* What you have to do
Answer with a number only, stating how many lines of the records hold the word "ipynb".

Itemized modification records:
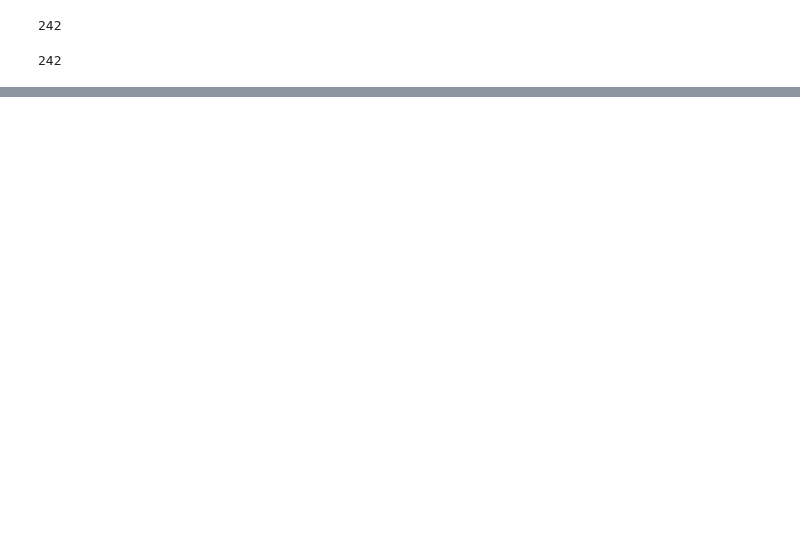
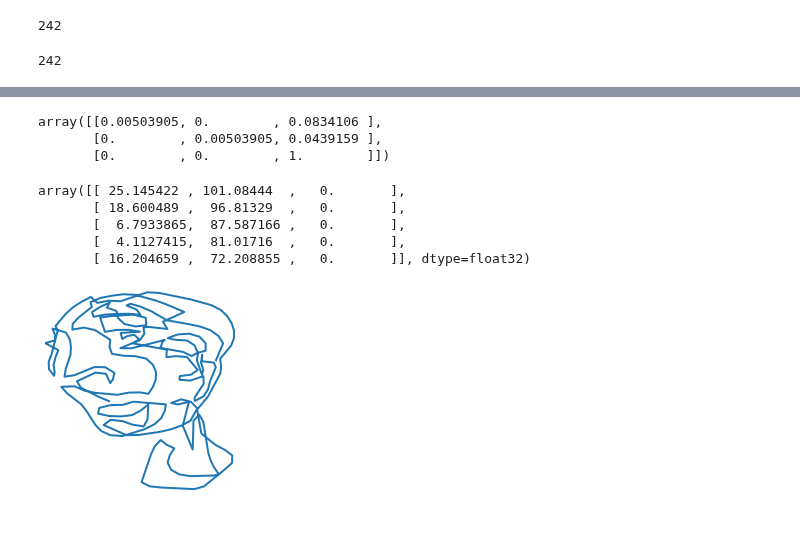
Before and after one commit to andrewlook/singleline_dataset, a Jupyter notebook: nbs/50_tokenize.ipynb, the cells around one changed output, grey strips where cells are left out. Drawn from its saved outputs; the diff is of its cells as text; code cells hidden in the pictures; blank space fills up the shorter version.

```diff
--- a/nbs/50_tokenize.ipynb
+++ b/nbs/50_tokenize.ipynb
@@ -235,3 +425,57 @@ plot_strokes(strokes)
+# %%
+toks2 = [398, 1970, 1645, 1757]
+toks2 = [
+    398, 1970, 1645, 1757,  845,  145, 1987,  975, 1166, 1306,  715,
+          87,  166,   84,  701,  225, 1972,  617, 2024, 1610, 1876,  702,  430,
+        1944,  104, 1226,  885, 1763, 1294,  119,  418, 1194,  306, 1484, 1201,
+        1355, 1404,   40, 1787,  274, 1787, 1536, 1447,  966, 1404, 1219,   61,
+          99, 1944,  685, 1226, 1833,  808,  685, 1613, 1595,  966,  903,   99,
+         944,  407,  702,   14,  178, 1147, 1139, 1400,  307,  130, 1764, 1660,
+        1607,  313,  288, 1488, 1686, 1074, 1170, 1035,  283,  278,  617, 1755,
+         568,  488,  418,  502,   16, 1710, 1704,  627, 1025,  988, 1371,  502,
+         932,  439, 1991,  480, 1973, 1441, 1488,  475,  241, 1005,  988, 1598,
+         905,  698, 1901, 1569,  616,  463, 1940, 1432, 1868,  944,  544, 1059,
+        2030, 1887,   19,  779, 1763, 1879, 1281, 1504, 1373, 1043, 1826,   40,
+         616, 1177,  158,  119,  225,  740,  793,  698,  905,  881, 1422,   68,
+        1750,  698,  709, 1815,  307,  954, 1907,  697,   40, 1292, 1787, 1447,
+        1441, 1070, 1197, 1219, 1958,  906,  513,  186,   87,  960,  938, 1360,
+        1944,   18,  404,  778,  740,  663, 2030, 2042, 1710, 1178,  222,  627,
+          99, 1947,  361,  444, 1470,  283,   84,  517, 1973,  815,  553,  104,
+        1660,  988,  636,  836, 1294, 1698,  634, 1064, 1292, 1046, 1580,  634,
+        1515,  225, 1633, 1242, 1897, 1180, 1217, 1702, 1884,  881,  439,  709,
+        1675, 1292, 1474,  345, 1927,  184,  698, 1771,  666,  462, 1978,  176,
+        2012, 1676,   40, 1040,  616, 1973,  372, 1970,  839,  222, 1373,  493,
+          18, 1043, 1441, 1320, 1219, 2089
+]
+# %%
+deltas2 = tokenizer.decode(toks2)
+points2 = deltas_to_points(deltas2)
+
+from singleline_stroke3.transforms import *
+
+bb2 = BoundingBox.create(points2)
+# %%
+bb2.normalization_xform()
+# %% [output]
+array([[0.00503905, 0.        , 0.0834106 ],
+       [0.        , 0.00503905, 0.0439159 ],
+       [0.        , 0.        , 1.        ]])
+# %%
+points2[:5]
+# %% [output]
+array([[ 25.145422 , 101.08444  ,   0.       ],
+       [ 18.600489 ,  96.81329  ,   0.       ],
+       [  6.7933865,  87.587166 ,   0.       ],
+       [  4.1127415,  81.01716  ,   0.       ],
+       [ 16.204659 ,  72.208855 ,   0.       ]], dtype=float32)
+# %%
+normed_points2 = apply_transform(points2[:,:2], bb2.normalization_xform(scale=200.0))
+# %%
+normed_points2[:,2] = points2[:,2]
+# %%
+plot_strokes(points_to_strokes(normed_points2))
+# %% [output]
+[figure, added]
 # %%
 # #| hide
 # import nbdev
```
Also changed, not shown: parts of 36 cells of this notebook, 3 other files.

* Task response
3